Two former congressmen visited USC for the Congress to Campus tour on Jan. 29 in a Pasta & Politics event to focus on engaging college students in politics.
The Congress to Campus program visits college campuses throughout the United States with a mission statement designed to expose young people to public service leadership. Congress to Campus sends two congressmen, one former Republican and one former Democrat, to each campus in an attempt to show that both sides can come together and peacefully discuss politics.
Former Democratic Rep. Jason Altmire of Pennsylvania who served from 2007 to 2013 and former Republican Rep. Dan Miller of Florida who served from 1993 to 2003 were the two congressmen who visited USC this week.
“The idea is to show that we can get along, that we’re not yelling and screaming at each other," Miller said. "You may have difference in views ... but we all get along."
Both congressmen agreed that the reason voter participation is lowest in college-aged people is because college students believe less is at stake for them and believe their voices and opinions are not being represented as they should. Some connection challenges arise when students' political views do not fall underneath the two-party system, but Altmire said Congress to Campus attempts to bring a diverse group of congresspeople to each campus to connect to as many students as possible.
Being a former college professor at Georgia State University and an adjunct professor at University of South Florida, Miller has experience working in universities and discussing issues with students. Because of this, he's seen first hand what issues students care about and how they think — including the frustration students express towards politics and politicians.
“There’s that great frustration that, you know, my voice is not being heard," Miller said.
However, Altmire pointed to the 2018 congressional elections as an example of how candidates used social media — with younger people make up a big portion of its users — as a driving force in their campaigns.
“I think in the future that's going to play a big role in getting young people interested," Altmire said. “They’re exposing young people to a political process that was foreign to them before.”
Miller pointed out the close proximity of the Statehouse to USC which he said is unique in comparison to the other colleges that he has visited. Both congressmen agreed this allows students a chance to get more involved in state politics.
“There is definitely a different feel on this campus related to most college campuses politically and I hope the students here would take advantage of that, because they're very fortunate to be so close to their state government," Altmire said.
Jacob Vining, president of College Republicans, and Jane Marryat, president of College Democrats, joined the congressmen in the Pasta & Politics event where the congressmen each gave a speech and then held a question and answer session to end the event. Both clubs often come together and have meetings in an attempt to promote civility, which Vining says is one of the strongest points they can promote.

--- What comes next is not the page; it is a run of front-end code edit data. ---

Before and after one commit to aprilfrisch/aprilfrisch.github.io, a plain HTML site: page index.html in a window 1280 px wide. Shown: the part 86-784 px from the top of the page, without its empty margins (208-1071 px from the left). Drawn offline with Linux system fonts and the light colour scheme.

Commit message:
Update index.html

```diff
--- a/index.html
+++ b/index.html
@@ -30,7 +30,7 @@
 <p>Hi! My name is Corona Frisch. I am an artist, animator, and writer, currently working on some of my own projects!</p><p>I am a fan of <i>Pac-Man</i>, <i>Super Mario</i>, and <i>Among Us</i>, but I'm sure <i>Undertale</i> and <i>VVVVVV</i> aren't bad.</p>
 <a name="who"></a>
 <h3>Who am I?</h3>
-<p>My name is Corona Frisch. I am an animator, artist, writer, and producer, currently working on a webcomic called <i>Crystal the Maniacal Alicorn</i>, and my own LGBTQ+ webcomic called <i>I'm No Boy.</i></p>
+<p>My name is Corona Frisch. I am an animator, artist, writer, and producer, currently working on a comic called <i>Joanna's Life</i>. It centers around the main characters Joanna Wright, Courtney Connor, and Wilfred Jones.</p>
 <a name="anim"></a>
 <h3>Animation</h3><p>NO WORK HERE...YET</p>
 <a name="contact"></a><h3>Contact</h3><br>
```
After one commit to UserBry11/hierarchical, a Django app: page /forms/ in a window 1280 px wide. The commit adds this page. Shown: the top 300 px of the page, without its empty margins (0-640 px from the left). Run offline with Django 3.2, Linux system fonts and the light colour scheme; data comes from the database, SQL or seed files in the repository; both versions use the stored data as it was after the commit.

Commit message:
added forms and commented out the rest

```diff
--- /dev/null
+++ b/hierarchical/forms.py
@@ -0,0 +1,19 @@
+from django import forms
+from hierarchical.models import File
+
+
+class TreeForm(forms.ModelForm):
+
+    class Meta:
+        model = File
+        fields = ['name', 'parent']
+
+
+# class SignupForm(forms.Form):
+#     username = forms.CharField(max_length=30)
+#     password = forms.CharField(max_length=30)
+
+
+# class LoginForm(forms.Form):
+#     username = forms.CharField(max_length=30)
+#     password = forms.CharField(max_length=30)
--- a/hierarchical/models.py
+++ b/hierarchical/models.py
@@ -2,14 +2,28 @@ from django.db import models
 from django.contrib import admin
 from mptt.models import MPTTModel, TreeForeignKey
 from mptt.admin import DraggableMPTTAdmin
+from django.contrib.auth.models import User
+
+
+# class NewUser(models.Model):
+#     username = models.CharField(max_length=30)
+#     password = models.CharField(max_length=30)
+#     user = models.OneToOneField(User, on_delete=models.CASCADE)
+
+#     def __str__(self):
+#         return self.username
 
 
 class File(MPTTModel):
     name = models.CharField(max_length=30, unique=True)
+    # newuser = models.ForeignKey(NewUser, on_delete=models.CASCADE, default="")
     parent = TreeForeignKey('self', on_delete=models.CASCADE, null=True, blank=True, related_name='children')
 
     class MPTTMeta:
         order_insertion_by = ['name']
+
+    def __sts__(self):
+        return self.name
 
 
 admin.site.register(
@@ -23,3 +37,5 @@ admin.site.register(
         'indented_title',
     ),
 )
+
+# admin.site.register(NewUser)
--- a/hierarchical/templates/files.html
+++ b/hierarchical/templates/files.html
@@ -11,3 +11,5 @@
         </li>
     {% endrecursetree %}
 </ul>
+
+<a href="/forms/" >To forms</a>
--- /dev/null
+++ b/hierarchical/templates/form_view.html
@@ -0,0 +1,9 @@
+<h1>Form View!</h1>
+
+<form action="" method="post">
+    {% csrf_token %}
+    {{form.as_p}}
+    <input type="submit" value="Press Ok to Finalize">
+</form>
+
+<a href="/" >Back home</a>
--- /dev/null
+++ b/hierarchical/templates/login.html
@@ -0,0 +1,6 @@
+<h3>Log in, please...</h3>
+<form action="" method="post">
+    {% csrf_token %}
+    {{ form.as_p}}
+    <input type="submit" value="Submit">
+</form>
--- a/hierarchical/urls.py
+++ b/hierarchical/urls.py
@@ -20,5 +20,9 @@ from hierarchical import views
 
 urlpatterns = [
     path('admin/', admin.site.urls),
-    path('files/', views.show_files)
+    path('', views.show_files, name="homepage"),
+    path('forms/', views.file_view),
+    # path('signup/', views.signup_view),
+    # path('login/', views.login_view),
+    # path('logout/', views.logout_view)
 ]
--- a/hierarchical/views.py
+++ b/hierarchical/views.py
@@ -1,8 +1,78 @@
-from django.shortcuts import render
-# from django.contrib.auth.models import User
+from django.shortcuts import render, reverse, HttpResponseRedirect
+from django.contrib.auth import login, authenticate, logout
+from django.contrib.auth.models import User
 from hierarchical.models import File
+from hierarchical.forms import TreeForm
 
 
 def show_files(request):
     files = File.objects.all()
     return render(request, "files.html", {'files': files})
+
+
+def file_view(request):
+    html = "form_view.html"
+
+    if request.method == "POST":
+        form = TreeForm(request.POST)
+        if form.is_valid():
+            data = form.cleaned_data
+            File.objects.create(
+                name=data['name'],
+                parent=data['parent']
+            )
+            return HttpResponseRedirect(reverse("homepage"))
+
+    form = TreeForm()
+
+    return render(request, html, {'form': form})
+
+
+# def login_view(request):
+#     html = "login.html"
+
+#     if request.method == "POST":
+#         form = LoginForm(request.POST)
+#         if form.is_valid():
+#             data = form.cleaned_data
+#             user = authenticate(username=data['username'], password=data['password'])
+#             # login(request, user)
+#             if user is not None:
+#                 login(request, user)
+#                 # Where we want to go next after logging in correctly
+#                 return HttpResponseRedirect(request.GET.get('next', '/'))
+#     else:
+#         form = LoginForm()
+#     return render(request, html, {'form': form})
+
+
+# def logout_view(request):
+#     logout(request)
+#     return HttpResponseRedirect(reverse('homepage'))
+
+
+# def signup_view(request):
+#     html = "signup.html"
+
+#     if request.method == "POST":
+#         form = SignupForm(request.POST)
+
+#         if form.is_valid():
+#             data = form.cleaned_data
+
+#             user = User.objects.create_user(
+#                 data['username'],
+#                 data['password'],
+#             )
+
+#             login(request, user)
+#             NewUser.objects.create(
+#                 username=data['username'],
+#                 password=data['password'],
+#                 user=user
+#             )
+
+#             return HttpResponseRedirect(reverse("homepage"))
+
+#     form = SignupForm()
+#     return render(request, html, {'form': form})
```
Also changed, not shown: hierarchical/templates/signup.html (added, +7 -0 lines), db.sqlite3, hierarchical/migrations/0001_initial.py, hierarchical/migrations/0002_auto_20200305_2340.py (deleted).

“Me and Jane have very opposite agendas but that doesn’t mean that we can't talk it through and, I mean, we’ll argue about it until the cows come home," Vining said. "But that doesn't mean that me and Jane still won’t hangout on Friday nights with our groups of friends or it’ll be any different.”
Both presidents also agreed that social media is not only the driving force for political engagement for millennials but for everyone. However, they find that getting stuck in echo chambers can hinder conversations between opposing viewpoints on social media and in their joint meetings.
“I think it's really interesting, especially with young people, not to get absorbed in a political echo chamber," Marryat said. "I think that’s a big hindrance to civility."
The Civic Learning Education and Action Team, a student-run civic engagement program, sponsored the three-day event at USC. Kylie Carney, a member of the momentum series advisory board with the team, said having the two former congressmen on campus to chat and have dinner with students gives them a chance to connect with the congressmen and learn how Washington truly works.
“Having them here is a really great way to give people an idea of what it’s like from a much more relatable level," Carney said.
Miller said the main goal of Congress to Campus is to show students that the difference of political opinion is no reason to be hostile towards one another and that the political system can work well if everyone is involved and cooperates together. Both congressmen stressed the importance of students getting involved in politics in any way possible.
“Young people are the future of the country," Altmire said. "The decisions being made today are directly going to impact you and you should definitely be involved in those decisions by voting."